And while the stimmy checks are one-offs that won’t be as much in effect for April, it’s clear we took a big step toward getting out of the hole that we were in as 2020 ended. That’s true for the overall economy and in battling COVID-19, which played off each other to make things even more positive as Q1 ended.

The stimulus checks were even larger than the first checks that hit this time last year, and made up the biggest chunk of that income surge. But we also got a good bump up in wages and salaries, and Americans are finally earning more (in aggregate) on the job than they were in Feburary 2020.

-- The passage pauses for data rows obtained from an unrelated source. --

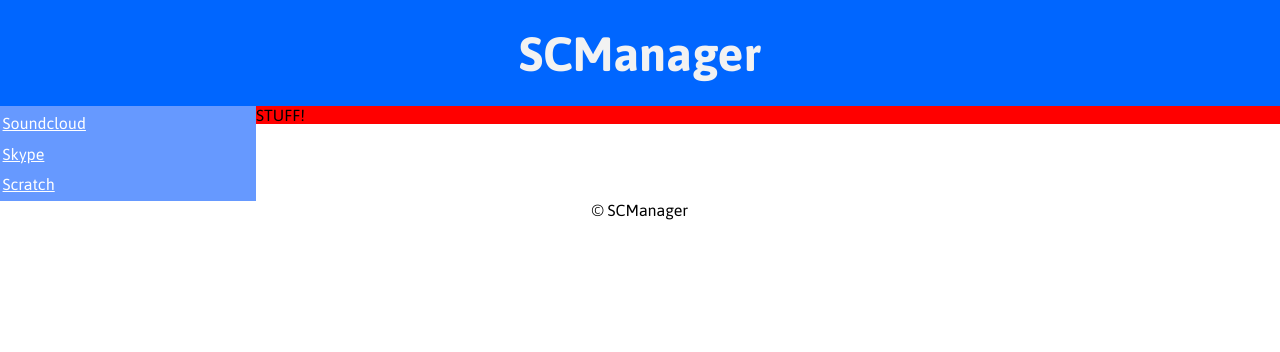
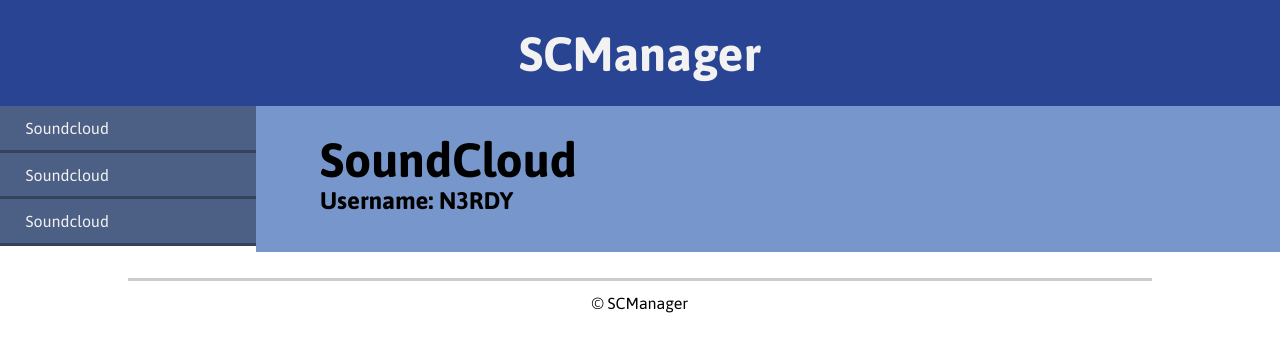
Before and after one commit to Amangoapp/amango, a plain HTML site: page frontend/index.html in a window 1280 px wide. Drawn offline with Linux system fonts and the light colour scheme.

Commit message:
Improved layout and color scheme of frontend

```diff
--- a/frontend/css/main.css
+++ b/frontend/css/main.css
@@ -6,7 +6,7 @@
 
 header {
   width: 100%;
-  background-color: #06f;
+  background-color: #2A4494;
   text-align: center;
   padding: 2% 0 2% 0;
   color: #f2f2f2;
@@ -17,29 +17,39 @@
 }
 .sidebar {
   float: left;
-  background-color: #69f;
+  background-color: #4C6085;
   width: 20%;
   height: 100%;
+  color: #f2f2f2;
 }
 
 .sidebar a {
   display: block;
-  padding: 2% 0 2% 1%;
-  margin: 1% 0 1% 0;
+  padding: 5% 0 5% 10%;
+}
+
+.sideitem {
+  border-bottom: 3px solid #34425B;
 }
 
 .main {
-  background-color: red;
-  width: 80%;
+  background-color: #7796CB;
+  width: 75%;
   float: right;
+  padding: 2% 0 3% 5%;
 }
 .clear {
   clear: both;
 }
 a {
-  color: white;
+  color: #f2f2f2;
+  text-decoration: none;
 }
 
 footer {
+  margin: 2% 0 0 10%;
+  padding-top: 1%;
+  border-top: 3px solid #ccc;
   text-align: center;
+  width: 80%;
 }
--- a/frontend/index.html
+++ b/frontend/index.html
@@ -11,12 +11,19 @@
   </head>
   <body>
     <div class="sidebar">
-      <a href="#">Soundcloud</a>
-      <a href="#">Skype</a>
-      <a href="#">Scratch</a>
+      <div class="sideitem">
+        <a href="#">Soundcloud</a>
+      </div>
+      <div class="sideitem">
+        <a href="#">Soundcloud</a>
+      </div>
+      <div class="sideitem">
+        <a href="#">Soundcloud</a>
+      </div>
     </div>
     <div class="main">
-      <p>STUFF!</p>
+      <h1>SoundCloud</h2>
+      <h2>Username: N3RDY</h2>
     </div>
     <div class="clear">
     </div>
```
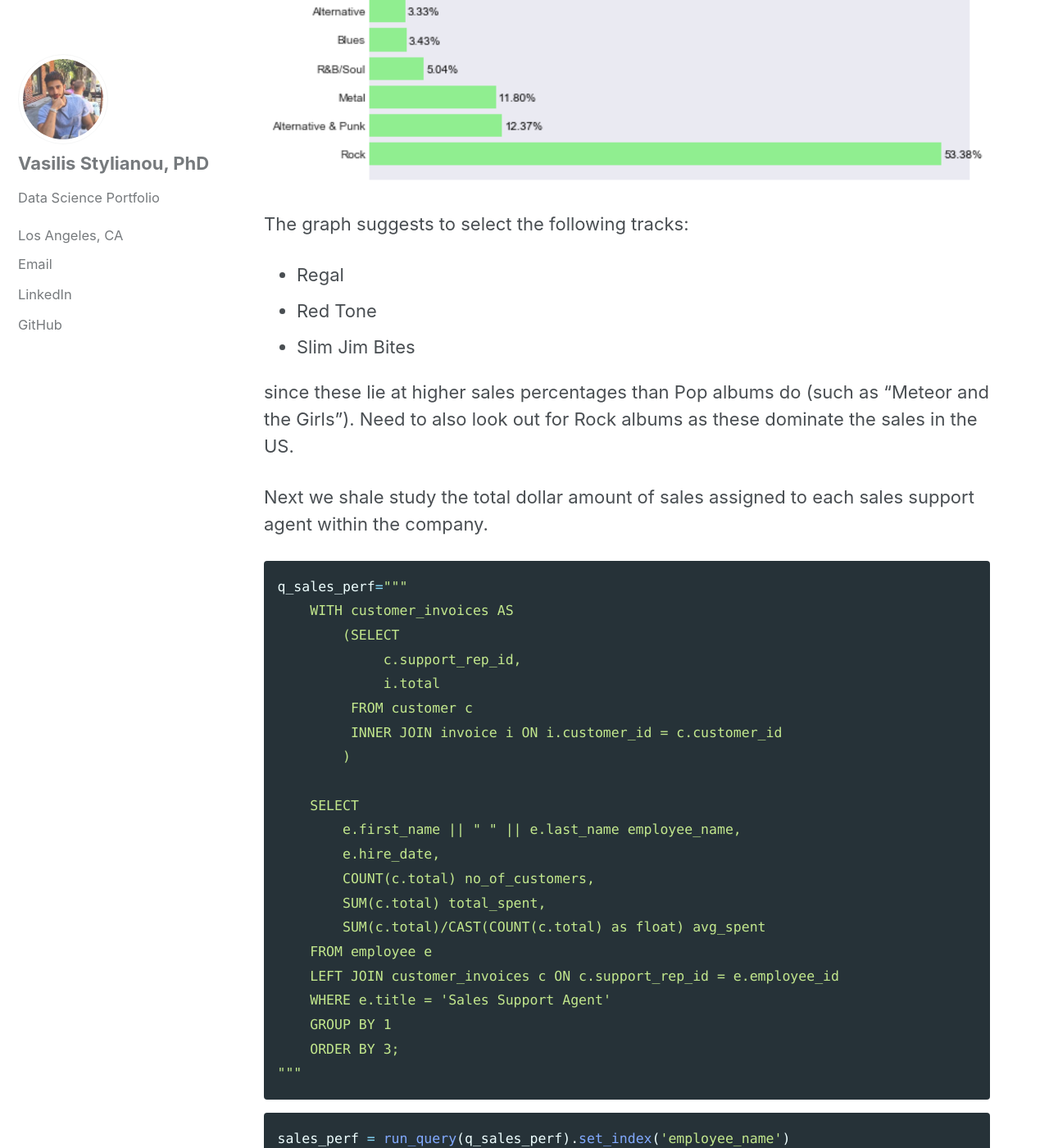
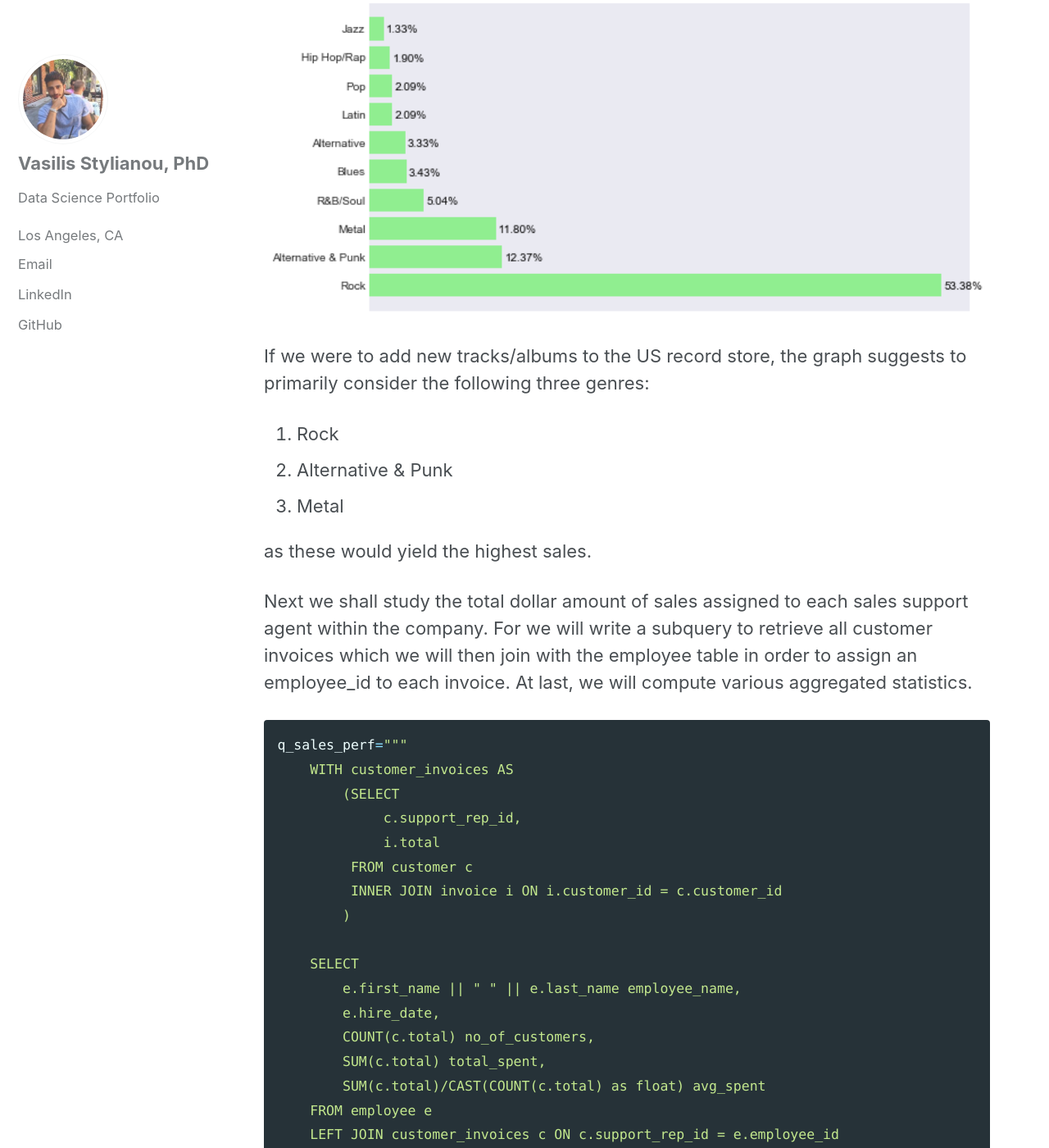
Before and after one commit to vasilis-stylianou/vasilis-stylianou.github.io, a Jekyll site: the page built from _posts/2018-05-01-SQL.md, in a window 1280 px wide and 1400 px high, scrolled down 3794 px. Shown: the whole window at 82% size. Built offline with Jekyll 4.4.1, drawn with Linux system fonts in a browser that asks for light colours; cached includes are drawn as plain includes; some of the changed text lies outside the part shown.

Commit message:
Update 2018-05-01-SQL.md

````diff
--- a/_posts/2018-05-01-SQL.md
+++ b/_posts/2018-05-01-SQL.md
@@ -145,7 +145,7 @@
 
 
 
-Let us begin by exploring which genres sell the most tracks in the USA.
+Let us begin by exploring which genres sell the most tracks in the USA. We will first write a subquery to retrieve track sales from US customers, and thereafter a query to group them by their genre and compute the percentage of sales of each genre.
 
 
 ```python
@@ -173,12 +173,12 @@
         """
 ```
 
-
+Let us run this query and store the returned dataframe in ```genre_sales_usa```:
 ```python
 genre_sales_usa=run_query(q_genre_sales_usa).set_index('genre')[:10]
 ```
 
-Let us create a bar plot of our dataframe.
+Next, let us create a bar plot of our dataframe. The index carries the names of the genres, and the ```pct``` column the corresponing percentage of sales.
 
 
 ```python
@@ -207,15 +207,15 @@
 ![img1]({{ site.url }}{{ site.baseurl }}/images/sql_visualizations/output_11_0.png){:height="50%" width="100%"}
 
 
-The graph suggests to select the following tracks:
-- Regal
-- Red Tone
-- Slim Jim Bites
+If we were to add new tracks/albums to the US record store, the graph suggests to primarily consider the following three genres:
+1. Rock
+2. Alternative & Punk
+3. Metal
 
-since these lie at higher sales percentages than Pop albums do (such as "Meteor and the Girls").
-Need to also look out for Rock albums as these dominate the sales in the US.
+as these would yield the highest sales.
 
-Next we shale study the total dollar amount of sales assigned to each sales support agent within the company.
+
+Next we shall study the total dollar amount of sales assigned to each sales support agent within the company. For we will write a subquery to retrieve all customer invoices which we will then join with the employee table in order to assign an employee_id to each invoice. At last, we will compute various aggregated statistics.
 
 
 ```python
@@ -241,7 +241,7 @@
     ORDER BY 3;
 """
 ```
-
+After running the SQL query and cleaning the returned dataframe we find:
 
 ```python
 sales_perf = run_query(q_sales_perf).set_index('employee_name')
````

Likewise on the spending side, we have finally exceeded the level of real consumption that we had in February 2020, the last month before the COVID World started hitting the economy.
Consumption of goods boomed, with a 7.3% increase in March. Durable goods did even better, jumping by a massive 10.3%. Vehicles of all sorts had big Marches, with RVs and related recreational goods rising by 10.6%, and regular autos up by 13.6%. And Americans are buying many more of both types of vehicles than they were a year ago.

But we also saw a runup in spending on services as well, with an (annual rate) increase of nearly $140 billion. That's the largest one-month increase in that area since last Spring, when America emerged from the first wave of COVID lockdowns, and we especially saw a comeback in spending for food and accomodation services, which had been beaten up for well over a year of the COVID World.

As more people felt safe enough to eat out and travel, that spending sector accounted for nearly $80 billion of that $140 billion increase in services for March.
You can see that we are still not back to the pre-COVID levels for these services, so more work is needed to be done as 2021 progresses. But it is a strong sign of hope after a bleak winter in many of these areas. Combine that with stimulus assistance for restuarants that starts taking applications on Monday, and it helps explain why you are starting to see "Help Wanted" signs popping up at eating and drinking establishments in recent weeks. Overall, March was a time of great optimism and income boosts, as Biden’s stimulus package became law, weather warmed, COVID cases plummeted and immunizations were on the rise. There is no question that after a rough COVID Winter, our recovery from the virus-induced economic collapse got shifted into a new gear as we ended Q1 2020.

But April saw weather moderate, COVID cases rise in several areas of the country, and the rate of immunizations start to slow down. Fortunately, unemployment claims continue to decline, but we have to keep working hard to defeat the virus and restore an economy that is still operating below pre-COVID levels in many areas.

1 comment:

  1. So what your saying is the consumer side of the economy, comprised of the middle-class and lower are growing the economy through the use of tax dollars much better than the wealthy and corporations have been able to.